▸ **Try it**
Repeat the records in full and exactly, omitting pictures.

▸ **Data section**
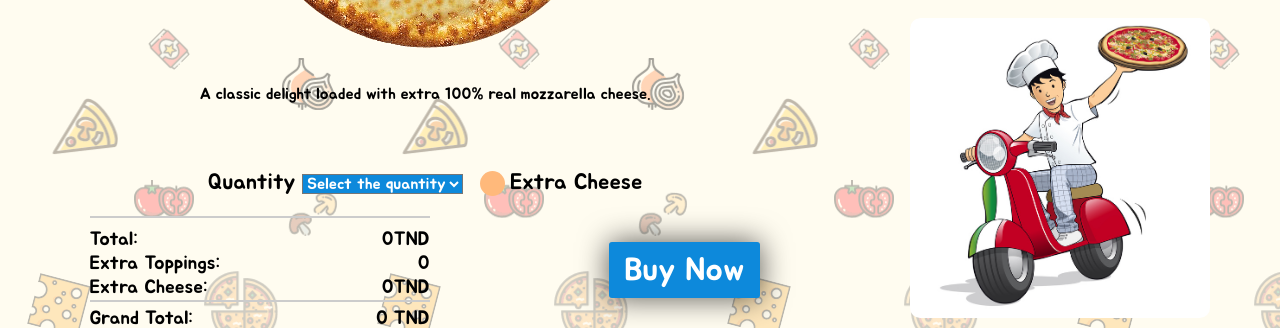
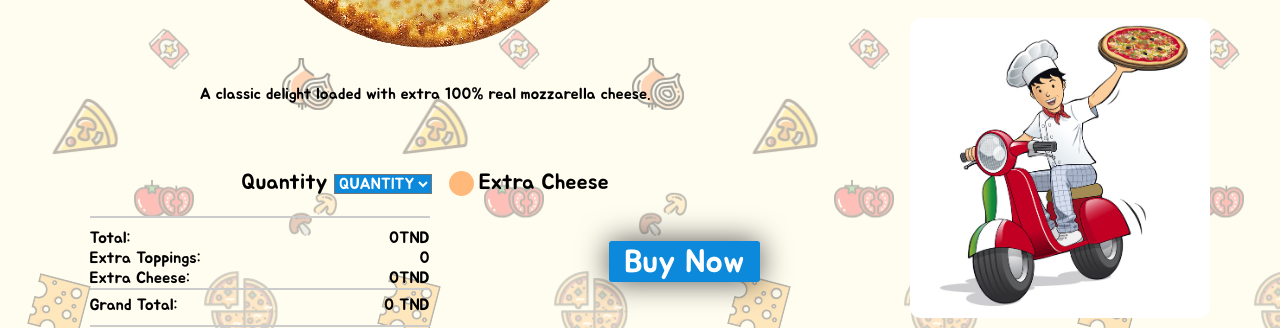
Before and after one commit to team-fares-mahdi/pizza-eat, a plain HTML site: page PizzaHot/index.html in a window 1280 px wide. Both pictures are taken after a click on the element "Buy Now". Shown: the part 472-800 px from the top of the page. Drawn offline with nearby package versions, Linux system fonts and the light colour scheme; files whose address does not match are found by name.

Commit message:
hi mahdi

```diff
--- a/PizzaHot/assets/java.js
+++ b/PizzaHot/assets/java.js
@@ -127,7 +127,7 @@ function calculate(topF,totalToppingsF,totalF){
 
 })
    $("#extra-cheese").on("click ",function(){
-let isChecked = $('#extra-cheese')[0].checked
+var isChecked = $('#extra-cheese')[0].checked
 console.log(isChecked)
 if(!isChecked){
     console.log("hi")
@@ -172,23 +172,11 @@ if(value)
 
  }
 
-
-
-  // total+=top
- // totalToppings+= toppings[12].cost
- // calculate(top,totalToppings,total)
+})
 
 })
 
-
-
-})
-
-
-
-
-
- $(document).ready(function(){
+     $(document).ready(function(){
     $(".toppings-genre").on("click ",function(){
  $ (".toppings-body-non").toggle(1000);
   $ (".toppings-body-veg").toggle(1000);
@@ -264,5 +252,5 @@ topping:'grilled-chicken-rasher',cost:7
     ];
 
  function addtocart(){
-    alert("your orde has tiked by", $("#grand-cost").show() );
+    alert("Your order is ticked!\nIt wil take an hour to prepare it!" );
  }
--- a/PizzaHot/assets/style.css
+++ b/PizzaHot/assets/style.css
@@ -120,7 +120,7 @@ header {
 }
 
 .pizza-title {
-    font-size: 1.5rem;
+    font-size: 24px;
 }
 
 .pizza-image {
@@ -147,7 +147,7 @@ header {
 }
 
 .bill-extras {
-    font-size: 1.4rem;
+    font-size: 22px;
 }
 
 .cheese {
@@ -203,7 +203,7 @@ header {
 select {
     background: #0d89db;
     color: #fff;
-    font-size: 1rem;
+    font-size: 16px;
     font-family: 'Jua'
 }
 
@@ -214,7 +214,7 @@ select {
 }
 
 .bill-list {
-    font-size: 1.2rem;
+    font-size: 16.32px;
     list-style: none;
     border-top: 2px solid #ccc;
     border-bottom: 2px solid #ccc;
@@ -234,7 +234,7 @@ select {
 }
 
 #buy-now {
-    padding: .5rem 1rem;
+    padding: .80px 16px;
     border-radius: 3px;
     font-size: 2rem;
     cursor: pointer;
--- a/PizzaHot/index.html
+++ b/PizzaHot/index.html
@@ -115,7 +115,7 @@
             <div class="bill-extras">
                 <span>Quantity</span>
                 <select name="quantity" id="quantity" >
-                 <option value=1 selected disabled hidden>Select the quantity</option>
+                 <option value=1 selected disabled hidden>QUANTITY</option>
 
                     <option value=1>1</option>
                     <option value=2>2</option>
```
Also changed, not shown: PizzaHot/assets/images/screenshot.png (deleted).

▸ **The answer**
Before and after one commit to team-fares-mahdi/pizza-eat, a plain HTML site: page PizzaHot/index.html in a window 1280 px wide. Both pictures are taken after a click on the element "Buy Now". Shown: the part 472-800 px from the top of the page. Drawn offline with nearby package versions, Linux system fonts and the light colour scheme; files whose address does not match are found by name.

Commit message:
hi mahdi

```diff
--- a/PizzaHot/assets/java.js
+++ b/PizzaHot/assets/java.js
@@ -127,7 +127,7 @@ function calculate(topF,totalToppingsF,totalF){
 
 })
    $("#extra-cheese").on("click ",function(){
-let isChecked = $('#extra-cheese')[0].checked
+var isChecked = $('#extra-cheese')[0].checked
 console.log(isChecked)
 if(!isChecked){
     console.log("hi")
@@ -172,23 +172,11 @@ if(value)
 
  }
 
-
-
-  // total+=top
- // totalToppings+= toppings[12].cost
- // calculate(top,totalToppings,total)
+})
 
 })
 
-
-
-})
-
-
-
-
-
- $(document).ready(function(){
+     $(document).ready(function(){
     $(".toppings-genre").on("click ",function(){
  $ (".toppings-body-non").toggle(1000);
   $ (".toppings-body-veg").toggle(1000);
@@ -264,5 +252,5 @@ topping:'grilled-chicken-rasher',cost:7
     ];
 
  function addtocart(){
-    alert("your orde has tiked by", $("#grand-cost").show() );
+    alert("Your order is ticked!\nIt wil take an hour to prepare it!" );
  }
--- a/PizzaHot/assets/style.css
+++ b/PizzaHot/assets/style.css
@@ -120,7 +120,7 @@ header {
 }
 
 .pizza-title {
-    font-size: 1.5rem;
+    font-size: 24px;
 }
 
 .pizza-image {
@@ -147,7 +147,7 @@ header {
 }
 
 .bill-extras {
-    font-size: 1.4rem;
+    font-size: 22px;
 }
 
 .cheese {
@@ -203,7 +203,7 @@ header {
 select {
     background: #0d89db;
     color: #fff;
-    font-size: 1rem;
+    font-size: 16px;
     font-family: 'Jua'
 }
 
@@ -214,7 +214,7 @@ select {
 }
 
 .bill-list {
-    font-size: 1.2rem;
+    font-size: 16.32px;
     list-style: none;
     border-top: 2px solid #ccc;
     border-bottom: 2px solid #ccc;
@@ -234,7 +234,7 @@ select {
 }
 
 #buy-now {
-    padding: .5rem 1rem;
+    padding: .80px 16px;
     border-radius: 3px;
     font-size: 2rem;
     cursor: pointer;
--- a/PizzaHot/index.html
+++ b/PizzaHot/index.html
@@ -115,7 +115,7 @@
             <div class="bill-extras">
                 <span>Quantity</span>
                 <select name="quantity" id="quantity" >
-                 <option value=1 selected disabled hidden>Select the quantity</option>
+                 <option value=1 selected disabled hidden>QUANTITY</option>
 
                     <option value=1>1</option>
                     <option value=2>2</option>
```
Also changed, not shown: PizzaHot/assets/images/screenshot.png (deleted).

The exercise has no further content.